The Nostalgia Shelves started with three bins of old books and a stack of tired posters. Many were as old as I am, and the wear showed. They were, literally, loved to pieces. Torn, faded, and stained, none of the items could be saved intact. So I dug out my scissors and bought some Mod Podge.
All of my old favorites found new purpose in the Nostalgia Shelves. Their stories are alive again.
Every so often, time slips sideways. One week it’s May, and the next week July scrolls into August. I have photos and bills to prove that June actually happened, but it happened in a blur of travel, home repairs, and unhoarding.
My unhoarding saga began after Mother died, when the extent of her hoarding (and mine) could no longer be overlooked.

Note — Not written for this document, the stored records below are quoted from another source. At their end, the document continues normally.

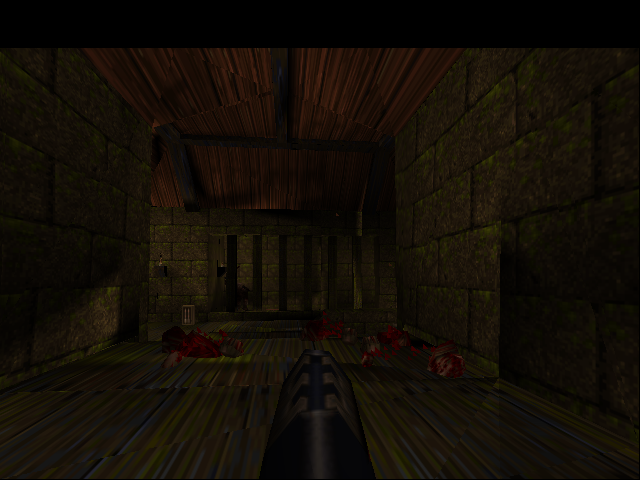
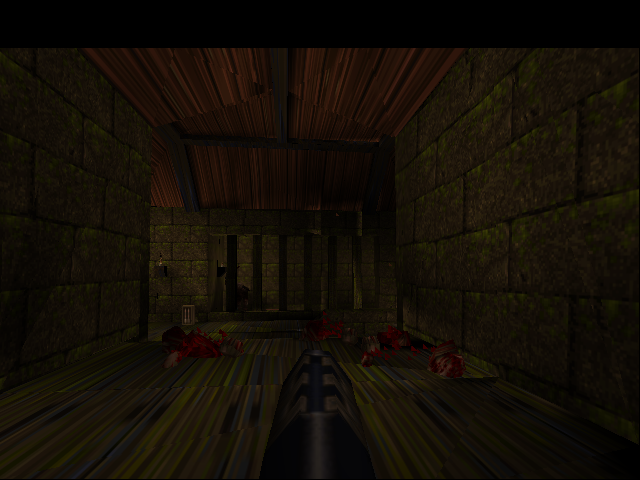
tgl_engine: fix lightmap black-triangle artifacts (normalize invw by zmin)
The perspective denominator invw = zp.z was normalized per-triangle by zmax,
which drives the far vertex's invw toward 0.  Base-texture UVs are large (Quake
tiles them) so they survived, but a surface's lightmap UVs are tiny (its luxels
are a small patch of the 128^2 atlas) -- uv*invw then underflowed the Q12
fixed-point to 0, sampling a garbage/black luxel per triangle.  Result: hard
black triangular wedges on distant/grazing lightmapped surfaces.

Normalize by zmin instead so the smallest invw is 1.  The perspective divide is
scale-invariant, so the result matches TinyGL exactly -- only the fixed-point
conditioning improves and the small lightmap UVs survive.  (Bisected with
r_fullbright 1: no lightmap pass = clean.)

Docs: Learnings #4 + regenerated dynamic-light frames with the fixed build.

diff --git a/tgl_engine.cc b/tgl_engine.cc
@@ -108,15 +108,21 @@ static void submit(ZBuffer *zb, ZBufferPoint *a, ZBufferPoint *b, ZBufferPoint *
   if (textured) {
     // zp.z (TinyGL screen depth, near=large) is affine in 1/w, so it is the
     // perspective denominator: u = interp(uv*z)/interp(z) reproduces TinyGL's
-    // own ss = sz/z exactly.  Per-triangle normalize by zmax (cancels in the
-    // ratio) to keep 1/w near O(1) for the fixed-point setup.
-    long zmax = 1;
-    for (int i = 0; i < 3; i++) if (vin[i]->z > zmax) zmax = vin[i]->z;
-    float izmax = 1.0f / (float)zmax;
+    // own ss = sz/z exactly.  Normalize per-triangle by *zmin* so the smallest
+    // invw is 1 (the divide is scale-invariant, so the result is unchanged).
+    // Normalizing by zmax instead pushes the far vertex's invw toward 0, and
+    // small lightmap UVs (~0.1) then underflow uv*invw to 0 in Q12 fixed point,
+    // sampling garbage luxels -> hard black triangles on distant surfaces.
+    long zmin = vin[0]->z;
+    for (int i = 1; i < 3; i++) if (vin[i]->z < zmin) zmin = vin[i]->z;
+    if (zmin < 1) zmin = 1;
+    float izmin = 1.0f / (float)zmin;
     for (int i = 0; i < 3; i++) {
       uv[i][0] = (float)(vin[i]->s - ZB_POINT_S_MIN) * S_DEN;
       uv[i][1] = (float)(vin[i]->t - ZB_POINT_T_MIN) * T_DEN;
-      invw[i]  = (float)vin[i]->z * izmax;
+      float iw = (float)vin[i]->z * izmin;     // >= 1
+      if (iw > 262144.0f) iw = 262144.0f;      // clamp so iw_start (Q12) stays in int32
+      invw[i] = iw;
     }
   } else {
     for (int i = 0; i < 3; i++) { uv[i][0] = uv[i][1] = 0.0f; invw[i] = 1.0f; }

diff --git a/docs/glquake.md b/docs/glquake.md
@@ -211,12 +211,33 @@ bound name gets its own `GLTexture` so its pixmap pointer is a stable key for th
 engine-side residency cache. (The mip chain GLQuake uploads is discarded; the
 engine builds its own.)
 
+### 4. Lightmaps and a fixed-point underflow
+
+The first lightmapped build had hard **black triangular wedges** on distant
+walls and floors. Rendering with `r_fullbright 1` (no lightmap pass) was clean,
+so the bug was in the lightmap pass — and it tracked grazing angles, the
+fingerprint of a precision problem.
+
+The engine interpolates `u/w`, `t/w`, `1/w` and divides per pixel; we feed it
+`invw = zp.z` normalized per triangle. The original normalization divided by
+`zmax`, which drives the *far* vertex's `invw` toward 0. Base-texture UVs are
+large (Quake tiles textures), so they survived; but a surface's **lightmap** UVs
+are tiny (its luxels are a small patch of the 128² atlas), and `uv·invw` then
+underflowed the Q12 fixed-point to 0 — a garbage texture coordinate that sampled
+the wrong (often black) luxel, per triangle, hence the hard edges.
+
+The fix is a one-liner: normalize by `zmin` instead, so the smallest `invw` is 1.
+The perspective divide is scale-invariant, so the *result* is unchanged — only
+the fixed-point conditioning improves, and the small lightmap UVs survive.
+
 ### Meta-lesson
 
-Two of three show-stoppers were **a small mismatch crashing somewhere far away**
-(a truncated offset → VM segfault; a vertex overflow → texture-bind crash). A
-cheap, always-available signal — the per-frame triangle count — was worth more
-than any single debugger session for localizing them.
+Three of four show-stoppers were **a small mismatch surfacing somewhere far away**
+(a truncated offset → VM segfault; a vertex overflow → texture-bind crash; a
+fixed-point underflow → black triangles). Cheap, always-available signals — the
+per-frame triangle/texload/lm_update counts, and one-flag toggles like
+`r_fullbright` to bisect the pipeline — were worth more than any single debugger
+session for localizing them.
 
 ## Status & next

Mother’s hoard was generational. Parts of it accreted as she raised five children, other parts were passed down from two much-loved grandmothers, a formidable mother, a pair of admired aunts, and a somewhat difficult mother-in-law. With each obituary and burial came new photos, letters, books, furniture, glassware, doilies, and quilts.
The women who raised Mother had filled their homes with small treasures, and, because each of them had very real memories of hard, empty years, they treasured everything. Everything held a story, and all of the stories were passed to Mother (who had no siblings) for safe-keeping.
Fighting her own memories of hard, empty years, Mother made room for everything, stuffing her house to the eaves with family history. She made room in her heart, too, and genuinely loved this patchwork collection of heirlooms.
She loved it, that is, until it overwhelmed her.
The hoard took over Mother’s house, just as my hoard was taking over mine. In her house, as in mine, cabinets were jammed full, drawers wouldn’t close, shelves bowed under their burdens, one entire room was given over to storage.
In the wake of Mother’s car accident and death, as I helped my siblings sort and pack five generations of Mother’s belongings, I resolved to make a change. I didn’t want to carry on this tradition, the death ritual of dividing the hoard. Treasures or not, I no longer needed or wanted most of the stuff I had been hoarding.
Resolve is one thing, doing is another. And unhoarding is ridiculously hard work. It got even harder after I scraped off the easiest layers — books I was never going to read, clothes I was never going to wear, dishes I was never going to use. Then came the emotional stuff. Tattered childhood books. Scarred toys and threadbare stuffed animals. Memory-laden trinkets and gifts that warmed my hoarder’s heart.
I spent hours and days and weeks putting off decisions, moving containers from one room to another, painting around them as I dithered. Some days I was tempted to ship them all off to thrift stores, unopened and unsorted. Other days I fought an urge to unpack everything, to binge on dusty memories.
But I don’t want to live in a box of memory. To be owned by the past. So this summer I’ve been cleaning and repairing toys and stuffed animals. Some few will stay with me, others will go to thrift stores. What can’t be salvaged will be recycled or sent to the landfill. (After being photographed, of course.) I’ve also been cutting up old books, calendars, and posters for use in current and future art projects.
Some memories I’m voluntarily discarding, others have been lost in the commotion. But the house gets lighter and brighter with each newly emptied container, with each completed project.
And it feels like an even exchange — memories for light. Time for time.
I think Mother would approve. I think all of them would approve.